== GOAL OF THE EXERCISE ==
State only how many lines in the listing contain the string "self".

== THE INPUT ==
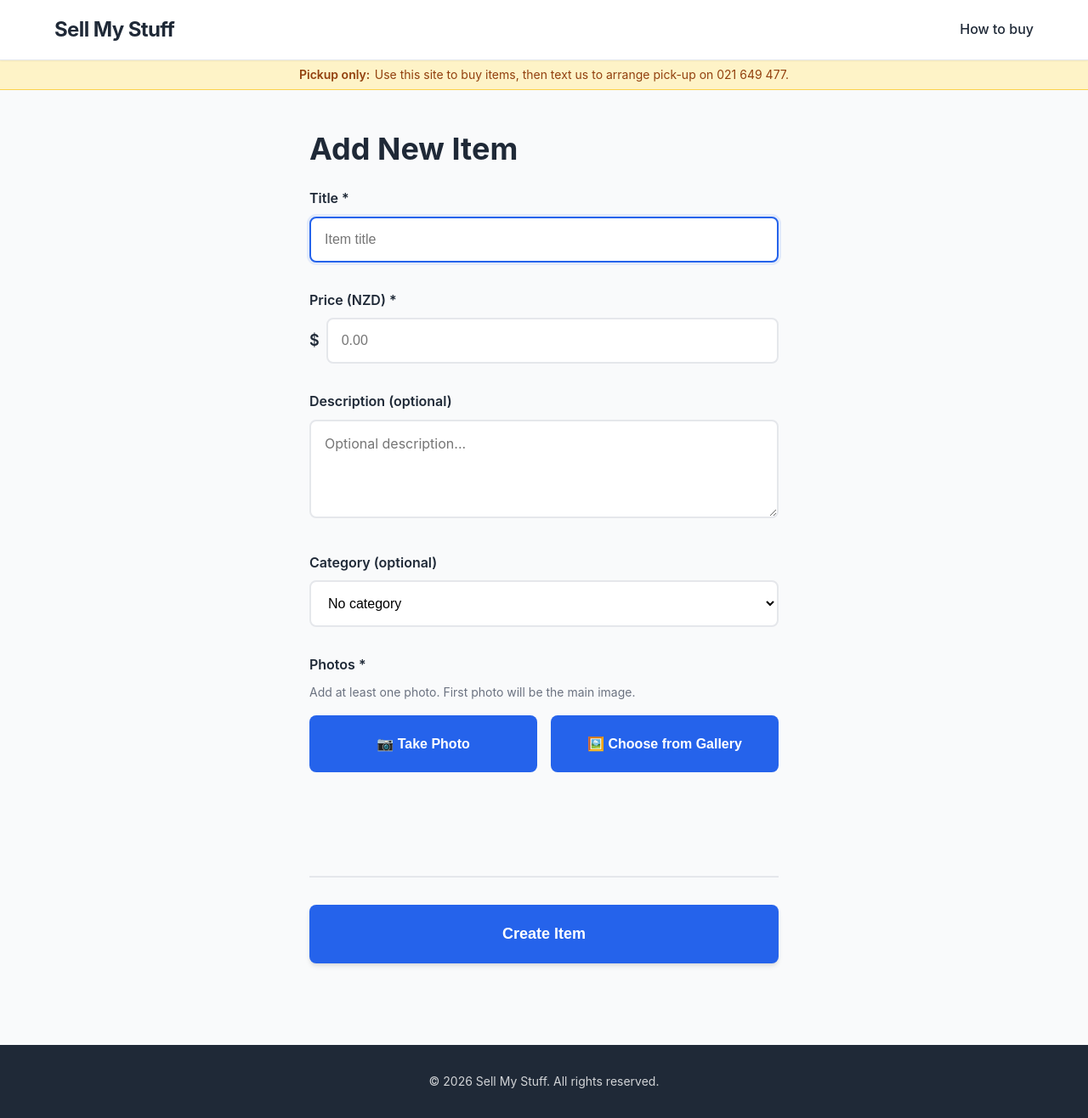
After one commit to brynwhyman/sell-my-stuff, a Django app: template templates/store/item_create.html in a window 1280 px wide. The commit adds this page. Shown: the whole page at 85% size. Run offline with Django 5.2, Linux system fonts and the light colour scheme; the template is opened without the code that fills it: values that come from a table or form of the project are taken from there, others are empty.

Commit message:
New form to create items

```diff
--- a/sellmystuff/settings.py
+++ b/sellmystuff/settings.py
@@ -194,6 +194,9 @@ EMAIL_HOST_PASSWORD = config('EMAIL_HOST_PASSWORD', default='')
 DEFAULT_FROM_EMAIL = config('DEFAULT_FROM_EMAIL', default='noreply@example.com')
 ADMIN_EMAIL = config('ADMIN_EMAIL', default='')  # Email address to receive sale notifications
 
+# Item upload password (simple authentication for mobile upload form)
+ITEM_UPLOAD_PASSWORD = config('ITEM_UPLOAD_PASSWORD', default='')
+
 # Email configuration (uses environment variables; works with SMTP on paid Render plans)
 EMAIL_BACKEND = 'django.core.mail.backends.smtp.EmailBackend'
 EMAIL_HOST = config('EMAIL_HOST', default='')
--- a/static/css/style.css
+++ b/static/css/style.css
@@ -760,3 +760,216 @@ button:focus-visible,
     outline: 2px solid var(--color-primary);
     outline-offset: 2px;
 }
+
+/* ===== ITEM CREATE FORM ===== */
+.item-create-form {
+    max-width: 600px;
+    margin: 0 auto;
+    padding: var(--spacing-lg) var(--spacing-sm);
+}
+
+.form-group {
+    margin-bottom: var(--spacing-lg);
+}
+
+.form-group label {
+    display: block;
+    font-weight: 600;
+    margin-bottom: var(--spacing-xs);
+    color: var(--color-text);
+    font-size: var(--font-size-base);
+}
+
+.form-input,
+.form-select,
+.form-textarea {
+    width: 100%;
+    padding: var(--spacing-sm);
+    font-size: var(--font-size-base);
+    border: 2px solid var(--color-border);
+    border-radius: var(--radius-md);
+    background-color: var(--color-bg-white);
+    transition: border-color var(--transition-base);
+    min-height: 48px; /* Touch-friendly */
+}
+
+.form-input:focus,
+.form-select:focus,
+.form-textarea:focus {
+    outline: none;
+    border-color: var(--color-primary);
+    box-shadow: 0 0 0 3px rgba(37, 99, 235, 0.1);
+}
+
+.form-textarea {
+    min-height: 100px;
+    resize: vertical;
+    font-family: inherit;
+}
+
+.form-error {
+    color: var(--color-danger);
+    font-size: var(--font-size-sm);
+    margin-top: var(--spacing-xs);
+}
+
+.image-upload-section {
+    margin-bottom: var(--spacing-lg);
+}
+
+.image-upload-buttons {
+    display: flex;
+    gap: var(--spacing-sm);
+    flex-wrap: wrap;
+    margin-bottom: var(--spacing-md);
+}
+
+.camera-button,
+.gallery-button {
+    flex: 1;
+    min-width: 140px;
+    padding: var(--spacing-md);
+    background-color: var(--color-primary);
+    color: white;
+    border: none;
+    border-radius: var(--radius-md);
+    font-size: var(--font-size-base);
+    font-weight: 600;
+    cursor: pointer;
+    transition: all var(--transition-base);
+    display: flex;
+    align-items: center;
+    justify-content: center;
+    gap: var(--spacing-xs);
+}
+
+.camera-button:hover,
+.gallery-button:hover {
+    background-color: var(--color-primary-dark);
+    transform: translateY(-2px);
+    box-shadow: var(--shadow-md);
+}
+
+.camera-button:active,
+.gallery-button:active {
+    transform: translateY(0);
+}
+
+.file-input-wrapper {
+    position: relative;
+    display: inline-block;
+    width: 100%;
+}
+
+.file-input-hidden {
+    position: absolute;
+    width: 0;
+    height: 0;
+    opacity: 0;
+    overflow: hidden;
+}
+
+.image-preview-grid {
+    display: grid;
+    grid-template-columns: repeat(auto-fill, minmax(100px, 1fr));
+    gap: var(--spacing-sm);
+    margin-top: var(--spacing-md);
+}
+
+.image-preview-item {
+    position: relative;
+    aspect-ratio: 1;
+    border-radius: var(--radius-md);
+    overflow: hidden;
+    background-color: var(--color-border-light);
+    cursor: pointer;
+    transition: transform var(--transition-base);
+}
+
+.image-preview-item:hover {
+    transform: scale(1.05);
+}
+
+.image-preview-item img {
+    width: 100%;
+    height: 100%;
+    object-fit: cover;
+}
+
+.image-preview-item .remove-btn {
+    position: absolute;
+    top: 4px;
+    right: 4px;
+    width: 28px;
+    height: 28px;
+    background-color: var(--color-danger);
+    color: white;
+    border: none;
+    border-radius: 50%;
+    cursor: pointer;
+    display: flex;
+    align-items: center;
+    justify-content: center;
+    font-size: 18px;
+    font-weight: bold;
+    line-height: 1;
+    z-index: 10;
+    transition: all var(--transition-base);
+}
+
+.image-preview-item .remove-btn:hover {
+    background-color: #dc2626;
+    transform: scale(1.1);
+}
+
+.image-preview-item .primary-badge {
+    position: absolute;
+    bottom: 4px;
+    left: 4px;
+    padding: 4px 8px;
+    background-color: var(--color-success);
+    color: white;
+    font-size: var(--font-size-xs);
+    font-weight: 600;
+    border-radius: var(--radius-sm);
+    z-index: 10;
+}
+
+.submit-section {
+    margin-top: var(--spacing-xl);
+    padding-top: var(--spacing-lg);
+    border-top: 2px solid var(--color-border);
+}
+
+.submit-button {
+    width: 100%;
+    padding: var(--spacing-md);
+    font-size: var(--font-size-lg);
+    min-height: 56px; /* Extra large for mobile */
+}
+
+/* Password check form */
+.password-check {
+    max-width: 400px;
+    margin: 0 auto;
+    padding: var(--spacing-xl) var(--spacing-sm);
+}
+
+.password-instructions {
+    color: var(--color-text-light);
+    margin-bottom: var(--spacing-lg);
+}
+
+.password-form {
+    margin-top: var(--spacing-lg);
+}
+
+@media (min-width: 640px) {
+    .item-create-form {
+        padding: var(--spacing-xl) var(--spacing-md);
+    }
+
+    .image-preview-grid {
+        grid-template-columns: repeat(auto-fill, minmax(120px, 1fr));
+    }
+}
--- /dev/null
+++ b/static/js/item_create.js
@@ -0,0 +1,134 @@
+/**
+ * JavaScript for mobile item creation form.
+ * Handles image selection, preview, and form submission.
+ */
+
+let selectedImages = [];
+
+/**
+ * Handle image selection from camera or gallery.
+ */
+function handleImageSelection(event) {
+    const files = Array.from(event.target.files);
+
+    files.forEach(file => {
+        // Validate file type
+        if (!file.type.startsWith('image/')) {
+            alert('Please select only image files');
+            return;
+        }
+
+        // Validate file size (max 5MB)
+        if (file.size > 5 * 1024 * 1024) {
+            alert('Image is too large. Please use images under 5MB');
+            return;
+        }
+
+        // Add to selected images
+        selectedImages.push(file);
+        updateImagePreview();
+    });
+
+    // Reset input so same file can be selected again
+    event.target.value = '';
+}
+
+/**
+ * Update the image preview grid.
+ */
+function updateImagePreview() {
+    const container = document.getElementById('image-preview-container');
+    container.innerHTML = '';
+
+    if (selectedImages.length === 0) {
+        return;
+    }
+
+    selectedImages.forEach((file, index) => {
+        const reader = new FileReader();
+        reader.onload = function(e) {
+            const previewItem = document.createElement('div');
+            previewItem.className = 'image-preview-item';
+            previewItem.dataset.index = index;
+
+            const img = document.createElement('img');
+            img.src = e.target.result;
+            img.alt = 'Preview';
+
+            const removeBtn = document.createElement('button');
+            removeBtn.type = 'button';
+            removeBtn.className = 'remove-btn';
+            removeBtn.innerHTML = '×';
+            removeBtn.onclick = () => removeImage(index);
+            removeBtn.setAttribute('aria-label', 'Remove image');
+
+            const primaryBadge = document.createElement('span');
+            primaryBadge.className = 'primary-badge';
+            primaryBadge.textContent = index === 0 ? 'Main' : '';
+
+            previewItem.appendChild(img);
+            previewItem.appendChild(removeBtn);
+            if (index === 0) {
+                previewItem.appendChild(primaryBadge);
+            }
+
+            // Make clickable to set as primary
+            previewItem.onclick = (e) => {
+                if (e.target !== removeBtn && e.target !== removeBtn.firstChild) {
+                    setPrimaryImage(index);
+                }
+            };
+
+            container.appendChild(previewItem);
+        };
+        reader.readAsDataURL(file);
+    });
+
+    // Update hidden input for form submission
+    updateFormInput();
+}
+
+/**
+ * Remove an image from selection.
+ */
+function removeImage(index) {
+    selectedImages.splice(index, 1);
+    updateImagePreview();
+}
+
+/**
+ * Set an image as primary (move to first position).
+ */
+function setPrimaryImage(index) {
+    if (index === 0) return; // Already primary
+
+    const image = selectedImages.splice(index, 1)[0];
+    selectedImages.unshift(image);
+    updateImagePreview();
+}
+
+/**
+ * Update the form's file input with selected images.
+ * Note: We'll use FormData in the form submission handler.
+ */
+function updateFormInput() {
+    // The actual file upload will be handled via FormData on submit
+    // This function is here for potential future use
+}
+
+/**
+ * Initialize on page load.
+ */
+document.addEventListener('DOMContentLoaded', function() {
+    // Set up file inputs
+    const cameraInput = document.getElementById('camera-input');
+    const galleryInput = document.getElementById('gallery-input');
+
+    if (cameraInput) {
+        cameraInput.addEventListener('change', handleImageSelection);
+    }
+
+    if (galleryInput) {
+        galleryInput.addEventListener('change', handleImageSelection);
+    }
+});
--- /dev/null
+++ b/store/forms.py
@@ -0,0 +1,56 @@
+"""
+Forms for item creation.
+"""
+from django import forms
+from .models import Item, Category, ItemImage
+from decimal import Decimal
+
+
+class ItemCreateForm(forms.ModelForm):
+    """Form for creating items with mobile-optimized fields."""
+
+    # Make description optional
+    description = forms.CharField(
+        required=False,
+        widget=forms.Textarea(attrs={
+            'rows': 4,
+            'placeholder': 'Optional description...',
+            'class': 'form-input form-textarea',
+        })
+    )
+
+    # Category is optional
+    category = forms.ModelChoiceField(
+        queryset=Category.objects.all().order_by('order', 'name'),
+        required=False,
+        empty_label='No category',
+        widget=forms.Select(attrs={
+            'class': 'form-input form-select',
+        })
+    )
+
+    class Meta:
+        model = Item
+        fields = ['title', 'description', 'category', 'price_amount', 'currency']
+        widgets = {
+            'title': forms.TextInput(attrs={
+                'class': 'form-input',
+                'placeholder': 'Item title',
+                'autofocus': True,
+            }),
+            'price_amount': forms.NumberInput(attrs={
+                'class': 'form-input',
+                'placeholder': '0.00',
+                'step': '0.01',
+                'min': '0.01',
+            }),
+            'currency': forms.Select(attrs={
+                'class': 'form-input form-select',
+            }),
+        }
+
+    def __init__(self, *args, **kwargs):
+        super().__init__(*args, **kwargs)
+        # Set default currency to NZD
+        if not self.instance.pk:
+            self.fields['currency'].initial = 'NZD'
--- a/store/models.py
+++ b/store/models.py
@@ -94,6 +94,11 @@ class Item(models.Model):
     def __str__(self):
         return self.title
 
+    def get_absolute_url(self):
+        """Return the URL for this item's detail page."""
+        from django.urls import reverse
+        return reverse('store:item_detail', kwargs={'pk': self.pk})
+
     def save(self, *args, **kwargs):
         """Auto-generate slug from title if not provided."""
         if not self.slug:
--- a/store/urls.py
+++ b/store/urls.py
@@ -8,5 +8,6 @@ urlpatterns = [
     path('', views.ItemListView.as_view(), name='item_list'),
     path('item/<int:pk>/', views.ItemDetailView.as_view(), name='item_detail'),
     path('how-to-buy/', views.HowToBuyView.as_view(), name='how_to_buy'),
+    path('add-item/', views.ItemCreateView.as_view(), name='item_create'),
     path('webhooks/stripe/', webhooks.stripe_webhook, name='stripe_webhook'),
 ]
--- a/templates/base.html
+++ b/templates/base.html
@@ -16,6 +16,9 @@
                 <a href="{% url 'store:item_list' %}" class="logo">Sell My Stuff</a>
                 <ul class="nav-links">
                     <li><a href="{% url 'store:how_to_buy' %}">How to buy</a></li>
+                    {% if request.session.item_upload_authenticated %}
+                    <li><a href="{% url 'store:item_create' %}" class="nav-link-add">Add Item</a></li>
+                    {% endif %}
                 </ul>
             </div>
         </nav>
--- /dev/null
+++ b/templates/store/item_create.html
@@ -0,0 +1,154 @@
+{% extends 'base.html' %}
+{% load static %}
+
+{% block title %}Add Item - {{ block.super }}{% endblock %}
+
+{% block extra_css %}{% endblock %}
+
+{% block content %}
+<div class="item-create-form">
+    <h1>Add New Item</h1>
+
+    <form method="post" enctype="multipart/form-data" id="item-create-form">
+        {% csrf_token %}
+
+        <div class="form-group">
+            <label for="{{ form.title.id_for_label }}">Title *</label>
+            {{ form.title }}
+            {% if form.title.errors %}
+                <div class="form-error">{{ form.title.errors }}</div>
+            {% endif %}
+        </div>
+
+        <div class="form-group">
+            <label for="{{ form.price_amount.id_for_label }}">Price (NZD) *</label>
+            <div style="display: flex; align-items: center; gap: var(--spacing-xs);">
+                <span style="font-size: var(--font-size-lg); font-weight: 600;">$</span>
+                {{ form.price_amount }}
+            </div>
+            {% if form.price_amount.errors %}
+                <div class="form-error">{{ form.price_amount.errors }}</div>
+            {% endif %}
+        </div>
+
+        <div class="form-group">
+            <label for="{{ form.description.id_for_label }}">Description (optional)</label>
+            {{ form.description }}
+            {% if form.description.errors %}
+                <div class="form-error">{{ form.description.errors }}</div>
+            {% endif %}
+        </div>
+
+        <div class="form-group">
+            <label for="{{ form.category.id_for_label }}">Category (optional)</label>
+            {{ form.category }}
+            {% if form.category.errors %}
+                <div class="form-error">{{ form.category.errors }}</div>
+            {% endif %}
+        </div>
+
+        <div class="form-group image-upload-section">
+            <label>Photos *</label>
+            <p style="font-size: var(--font-size-sm); color: var(--color-text-light); margin-bottom: var(--spacing-sm);">
+                Add at least one photo. First photo will be the main image.
+            </p>
+
+            <div class="image-upload-buttons">
+                <button type="button" class="camera-button" onclick="document.getElementById('camera-input').click()">
+                    📷 Take Photo
+                </button>
+                <button type="button" class="gallery-button" onclick="document.getElementById('gallery-input').click()">
+                    🖼️ Choose from Gallery
+                </button>
+            </div>
+
+            <div class="file-input-wrapper">
+                <input
+                    type="file"
+                    id="camera-input"
+                    accept="image/*"
+                    capture="environment"
+                    multiple
+                    class="file-input-hidden"
+                    onchange="handleImageSelection(event)"
+                >
+                <input
+                    type="file"
+                    id="gallery-input"
+                    accept="image/*"
+                    multiple
+                    class="file-input-hidden"
+                    onchange="handleImageSelection(event)"
+                >
+            </div>
+
+            <div id="image-preview-container" class="image-preview-grid"></div>
+        </div>
+
+        <div class="submit-section">
+            <button type="submit" class="btn btn-primary submit-button" id="submit-btn">Create Item</button>
+        </div>
+    </form>
+</div>
+
+<script src="{% static 'js/item_create.js' %}"></script>
+<script>
+// Handle form submission with images
+document.addEventListener('DOMContentLoaded', function() {
+    const form = document.getElementById('item-create-form');
+    if (!form) return;
+
+    form.addEventListener('submit', function(e) {
+        if (typeof selectedImages === 'undefined' || selectedImages.length === 0) {
+            e.preventDefault();
+            alert('Please add at least one photo');
+            return false;
+        }
+
+        // Create FormData and append files
+        const formData = new FormData(form);
+
+        // Remove any existing images from FormData
+        formData.delete('images');
+
+        // Append all selected images
+        selectedImages.forEach((file) => {
+            formData.append('images', file);
+        });
+
+        // Show loading state
+        const submitBtn = document.getElementById('submit-btn');
+        submitBtn.disabled = true;
+        submitBtn.textContent = 'Creating...';
+
+        // Submit the form with files using fetch
+        fetch(form.action, {
+            method: 'POST',
+            body: formData,
+            headers: {
+                'X-CSRFToken': formData.get('csrfmiddlewaretoken')
+            }
+        })
+        .then(response => {
+            if (response.redirected) {
+                window.location.href = response.url;
+            } else {
+                return response.text().then(html => {
+                    document.open();
+                    document.write(html);
+                    document.close();
+                });
+            }
+        })
+        .catch(error => {
+            console.error('Error:', error);
+            submitBtn.disabled = false;
+            submitBtn.textContent = 'Create Item';
+            alert('Error creating item. Please try again.');
+        });
+
+        e.preventDefault();
+    });
+});
+</script>
+{% endblock %}
```
Also changed, not shown: store/views.py (+81 -3 lines), templates/store/password_check.html (added, +35 -0 lines).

== ANSWER SECTION ==
9